Aim of the task:
There is a line containing "participant SM as BlueskyStorageManager" in the entries below. Repeat that line and every line after it exactly, and nothing more.

Data extracts:

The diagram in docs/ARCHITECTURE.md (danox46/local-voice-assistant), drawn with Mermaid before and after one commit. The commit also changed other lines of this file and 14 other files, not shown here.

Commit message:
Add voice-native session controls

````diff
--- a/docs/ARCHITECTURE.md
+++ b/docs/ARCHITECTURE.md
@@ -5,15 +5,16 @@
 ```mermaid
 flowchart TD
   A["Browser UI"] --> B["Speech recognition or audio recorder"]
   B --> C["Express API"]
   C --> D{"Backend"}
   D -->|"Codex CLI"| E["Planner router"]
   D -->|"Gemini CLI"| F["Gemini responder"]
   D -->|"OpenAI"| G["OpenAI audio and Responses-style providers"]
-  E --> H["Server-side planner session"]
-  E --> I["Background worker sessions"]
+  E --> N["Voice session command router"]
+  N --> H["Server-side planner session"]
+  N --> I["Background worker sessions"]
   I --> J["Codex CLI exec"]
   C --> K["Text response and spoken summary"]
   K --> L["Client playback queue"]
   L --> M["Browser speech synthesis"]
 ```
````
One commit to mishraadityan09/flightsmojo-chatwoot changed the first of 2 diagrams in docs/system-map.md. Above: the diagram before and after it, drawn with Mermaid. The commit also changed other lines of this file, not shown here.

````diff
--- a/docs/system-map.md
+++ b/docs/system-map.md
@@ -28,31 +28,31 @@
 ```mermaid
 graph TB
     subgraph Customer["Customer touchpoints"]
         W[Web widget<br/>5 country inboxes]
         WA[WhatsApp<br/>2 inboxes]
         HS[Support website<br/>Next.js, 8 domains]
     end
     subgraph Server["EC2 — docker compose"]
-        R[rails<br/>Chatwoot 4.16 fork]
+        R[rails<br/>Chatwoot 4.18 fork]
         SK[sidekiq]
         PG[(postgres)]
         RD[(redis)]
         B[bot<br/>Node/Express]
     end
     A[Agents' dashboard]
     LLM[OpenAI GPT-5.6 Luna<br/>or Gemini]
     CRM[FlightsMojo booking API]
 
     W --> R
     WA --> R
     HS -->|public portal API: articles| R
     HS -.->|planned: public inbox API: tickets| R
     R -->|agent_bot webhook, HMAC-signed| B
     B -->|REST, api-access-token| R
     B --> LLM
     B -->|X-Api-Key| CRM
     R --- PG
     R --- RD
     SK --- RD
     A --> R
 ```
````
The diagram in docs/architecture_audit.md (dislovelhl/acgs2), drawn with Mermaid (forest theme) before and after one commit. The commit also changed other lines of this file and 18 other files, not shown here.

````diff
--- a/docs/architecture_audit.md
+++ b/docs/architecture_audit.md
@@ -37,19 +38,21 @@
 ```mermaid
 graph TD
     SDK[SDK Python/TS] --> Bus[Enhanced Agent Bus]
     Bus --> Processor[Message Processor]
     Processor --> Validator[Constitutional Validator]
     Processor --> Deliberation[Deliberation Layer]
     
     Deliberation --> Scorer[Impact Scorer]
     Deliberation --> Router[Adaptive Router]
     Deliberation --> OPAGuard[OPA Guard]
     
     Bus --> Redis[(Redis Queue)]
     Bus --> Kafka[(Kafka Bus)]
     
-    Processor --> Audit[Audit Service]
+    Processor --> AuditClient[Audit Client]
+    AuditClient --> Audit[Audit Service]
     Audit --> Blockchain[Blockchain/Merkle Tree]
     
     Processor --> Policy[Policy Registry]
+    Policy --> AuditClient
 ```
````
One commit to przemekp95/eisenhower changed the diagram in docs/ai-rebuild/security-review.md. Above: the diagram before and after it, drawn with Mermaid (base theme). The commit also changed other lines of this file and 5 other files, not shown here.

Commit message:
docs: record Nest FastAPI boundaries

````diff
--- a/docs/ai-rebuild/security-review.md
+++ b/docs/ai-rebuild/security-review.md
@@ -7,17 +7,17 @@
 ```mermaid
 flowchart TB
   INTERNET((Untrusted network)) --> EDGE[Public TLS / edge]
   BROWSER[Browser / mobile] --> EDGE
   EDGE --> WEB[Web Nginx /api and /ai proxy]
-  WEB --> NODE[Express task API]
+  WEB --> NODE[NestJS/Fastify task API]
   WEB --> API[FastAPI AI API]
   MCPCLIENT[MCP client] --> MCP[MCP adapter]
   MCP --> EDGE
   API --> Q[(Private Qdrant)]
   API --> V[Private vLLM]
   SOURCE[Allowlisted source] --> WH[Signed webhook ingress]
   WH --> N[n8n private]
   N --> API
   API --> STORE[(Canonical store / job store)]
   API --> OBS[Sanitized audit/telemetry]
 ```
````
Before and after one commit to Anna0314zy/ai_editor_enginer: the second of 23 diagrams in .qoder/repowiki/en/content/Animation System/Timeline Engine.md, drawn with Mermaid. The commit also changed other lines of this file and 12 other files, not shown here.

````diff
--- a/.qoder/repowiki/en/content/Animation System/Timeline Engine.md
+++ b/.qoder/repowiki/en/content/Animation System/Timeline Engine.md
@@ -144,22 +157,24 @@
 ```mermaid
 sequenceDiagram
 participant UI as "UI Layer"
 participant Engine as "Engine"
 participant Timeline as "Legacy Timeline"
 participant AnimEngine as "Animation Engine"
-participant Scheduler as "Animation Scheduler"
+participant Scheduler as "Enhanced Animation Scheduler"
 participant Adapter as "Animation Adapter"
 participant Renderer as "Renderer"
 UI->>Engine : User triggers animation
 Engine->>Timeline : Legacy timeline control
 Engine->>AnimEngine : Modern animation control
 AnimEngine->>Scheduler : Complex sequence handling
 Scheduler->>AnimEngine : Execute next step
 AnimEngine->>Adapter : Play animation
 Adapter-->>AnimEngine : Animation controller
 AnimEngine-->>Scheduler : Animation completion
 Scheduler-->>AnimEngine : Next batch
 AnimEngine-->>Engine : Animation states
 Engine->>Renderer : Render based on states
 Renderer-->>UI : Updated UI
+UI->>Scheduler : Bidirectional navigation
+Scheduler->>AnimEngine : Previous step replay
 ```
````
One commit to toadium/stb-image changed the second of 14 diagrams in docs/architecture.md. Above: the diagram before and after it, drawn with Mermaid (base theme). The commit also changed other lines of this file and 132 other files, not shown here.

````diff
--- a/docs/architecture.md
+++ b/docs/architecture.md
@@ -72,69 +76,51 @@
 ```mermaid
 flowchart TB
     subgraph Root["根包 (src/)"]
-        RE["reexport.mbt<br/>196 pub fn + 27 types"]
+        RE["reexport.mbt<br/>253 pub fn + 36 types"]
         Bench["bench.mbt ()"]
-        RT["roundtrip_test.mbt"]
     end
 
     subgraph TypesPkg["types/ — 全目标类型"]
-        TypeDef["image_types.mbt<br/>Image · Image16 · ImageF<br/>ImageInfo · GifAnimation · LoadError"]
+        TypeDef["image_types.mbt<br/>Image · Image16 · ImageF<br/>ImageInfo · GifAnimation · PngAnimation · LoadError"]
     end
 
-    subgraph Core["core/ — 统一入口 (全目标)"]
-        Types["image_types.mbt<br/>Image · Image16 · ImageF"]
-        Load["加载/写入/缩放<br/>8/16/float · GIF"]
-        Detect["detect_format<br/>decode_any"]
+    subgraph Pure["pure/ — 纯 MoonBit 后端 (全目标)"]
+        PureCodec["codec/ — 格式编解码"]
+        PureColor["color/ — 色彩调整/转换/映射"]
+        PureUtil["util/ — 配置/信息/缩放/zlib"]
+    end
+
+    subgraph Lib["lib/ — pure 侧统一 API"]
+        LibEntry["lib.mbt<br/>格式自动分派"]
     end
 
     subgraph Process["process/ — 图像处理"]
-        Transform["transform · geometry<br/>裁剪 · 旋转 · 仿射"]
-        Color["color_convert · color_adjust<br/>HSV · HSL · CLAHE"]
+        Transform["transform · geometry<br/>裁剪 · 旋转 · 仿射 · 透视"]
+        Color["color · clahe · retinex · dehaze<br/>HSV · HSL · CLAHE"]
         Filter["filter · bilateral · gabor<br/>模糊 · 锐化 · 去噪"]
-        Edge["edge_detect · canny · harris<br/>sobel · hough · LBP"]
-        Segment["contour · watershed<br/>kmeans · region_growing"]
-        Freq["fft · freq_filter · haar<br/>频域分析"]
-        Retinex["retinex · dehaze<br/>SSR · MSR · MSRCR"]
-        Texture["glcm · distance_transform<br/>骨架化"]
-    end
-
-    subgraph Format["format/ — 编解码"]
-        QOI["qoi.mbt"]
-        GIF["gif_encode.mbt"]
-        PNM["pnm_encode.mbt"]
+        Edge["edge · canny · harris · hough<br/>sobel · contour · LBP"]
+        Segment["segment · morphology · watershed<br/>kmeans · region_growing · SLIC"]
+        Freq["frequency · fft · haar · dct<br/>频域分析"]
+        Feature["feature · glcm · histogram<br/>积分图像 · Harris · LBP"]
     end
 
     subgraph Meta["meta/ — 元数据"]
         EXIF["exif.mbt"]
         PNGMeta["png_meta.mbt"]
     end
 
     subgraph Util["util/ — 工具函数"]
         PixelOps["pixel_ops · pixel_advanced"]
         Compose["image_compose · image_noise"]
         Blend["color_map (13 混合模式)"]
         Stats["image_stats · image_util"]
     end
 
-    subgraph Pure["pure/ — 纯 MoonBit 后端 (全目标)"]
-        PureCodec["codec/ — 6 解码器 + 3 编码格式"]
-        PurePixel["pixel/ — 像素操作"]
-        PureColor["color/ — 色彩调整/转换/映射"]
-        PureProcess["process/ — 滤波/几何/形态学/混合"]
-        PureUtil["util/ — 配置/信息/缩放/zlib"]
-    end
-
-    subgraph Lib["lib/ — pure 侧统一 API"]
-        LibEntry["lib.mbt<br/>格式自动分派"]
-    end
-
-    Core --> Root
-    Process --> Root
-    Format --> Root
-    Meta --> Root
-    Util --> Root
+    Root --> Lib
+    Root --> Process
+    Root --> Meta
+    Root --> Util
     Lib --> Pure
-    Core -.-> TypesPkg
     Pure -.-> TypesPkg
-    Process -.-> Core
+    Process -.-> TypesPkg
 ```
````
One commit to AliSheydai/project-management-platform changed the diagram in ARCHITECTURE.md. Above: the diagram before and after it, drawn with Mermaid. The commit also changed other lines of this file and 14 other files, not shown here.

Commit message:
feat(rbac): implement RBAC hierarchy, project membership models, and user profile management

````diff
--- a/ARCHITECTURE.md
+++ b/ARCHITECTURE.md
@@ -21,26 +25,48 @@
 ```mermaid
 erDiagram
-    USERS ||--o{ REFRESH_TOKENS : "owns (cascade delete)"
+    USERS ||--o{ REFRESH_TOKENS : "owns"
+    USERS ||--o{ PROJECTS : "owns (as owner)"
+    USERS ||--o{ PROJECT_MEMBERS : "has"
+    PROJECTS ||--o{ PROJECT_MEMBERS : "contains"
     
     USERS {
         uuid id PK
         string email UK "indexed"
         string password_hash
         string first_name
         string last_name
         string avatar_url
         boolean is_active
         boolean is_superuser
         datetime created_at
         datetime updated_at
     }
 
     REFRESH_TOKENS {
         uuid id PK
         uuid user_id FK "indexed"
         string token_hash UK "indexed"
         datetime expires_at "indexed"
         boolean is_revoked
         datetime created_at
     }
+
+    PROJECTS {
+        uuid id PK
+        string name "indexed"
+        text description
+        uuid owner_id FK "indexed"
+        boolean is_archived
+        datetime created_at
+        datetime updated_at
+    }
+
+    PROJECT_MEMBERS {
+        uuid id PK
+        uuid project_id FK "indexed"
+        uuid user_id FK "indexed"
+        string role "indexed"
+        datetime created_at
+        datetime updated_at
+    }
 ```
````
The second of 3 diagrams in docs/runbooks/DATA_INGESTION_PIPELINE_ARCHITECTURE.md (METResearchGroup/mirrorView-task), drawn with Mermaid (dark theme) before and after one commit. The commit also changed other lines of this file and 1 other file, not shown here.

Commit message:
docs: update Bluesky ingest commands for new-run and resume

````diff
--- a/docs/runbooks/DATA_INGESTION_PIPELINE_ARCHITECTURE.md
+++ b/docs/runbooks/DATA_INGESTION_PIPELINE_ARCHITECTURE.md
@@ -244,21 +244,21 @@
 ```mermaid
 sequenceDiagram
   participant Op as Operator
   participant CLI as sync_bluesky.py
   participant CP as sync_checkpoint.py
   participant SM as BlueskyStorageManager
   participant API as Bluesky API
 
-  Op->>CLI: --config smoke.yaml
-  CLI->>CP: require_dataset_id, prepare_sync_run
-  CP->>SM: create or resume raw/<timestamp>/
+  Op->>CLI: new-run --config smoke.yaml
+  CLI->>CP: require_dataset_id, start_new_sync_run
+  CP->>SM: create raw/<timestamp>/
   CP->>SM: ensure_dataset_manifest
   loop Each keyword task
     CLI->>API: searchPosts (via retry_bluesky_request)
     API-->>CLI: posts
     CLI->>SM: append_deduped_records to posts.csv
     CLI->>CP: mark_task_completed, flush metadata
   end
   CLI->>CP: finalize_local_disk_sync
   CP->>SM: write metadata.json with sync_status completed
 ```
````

Exercise answer:
   participant SM as BlueskyStorageManager
   participant API as Bluesky API
 
-  Op->>CLI: --config smoke.yaml
-  CLI->>CP: require_dataset_id, prepare_sync_run
-  CP->>SM: create or resume raw/<timestamp>/
+  Op->>CLI: new-run --config smoke.yaml
+  CLI->>CP: require_dataset_id, start_new_sync_run
+  CP->>SM: create raw/<timestamp>/
   CP->>SM: ensure_dataset_manifest
   loop Each keyword task
     CLI->>API: searchPosts (via retry_bluesky_request)
     API-->>CLI: posts
     CLI->>SM: append_deduped_records to posts.csv
     CLI->>CP: mark_task_completed, flush metadata
   end
   CLI->>CP: finalize_local_disk_sync
   CP->>SM: write metadata.json with sync_status completed
 ```
````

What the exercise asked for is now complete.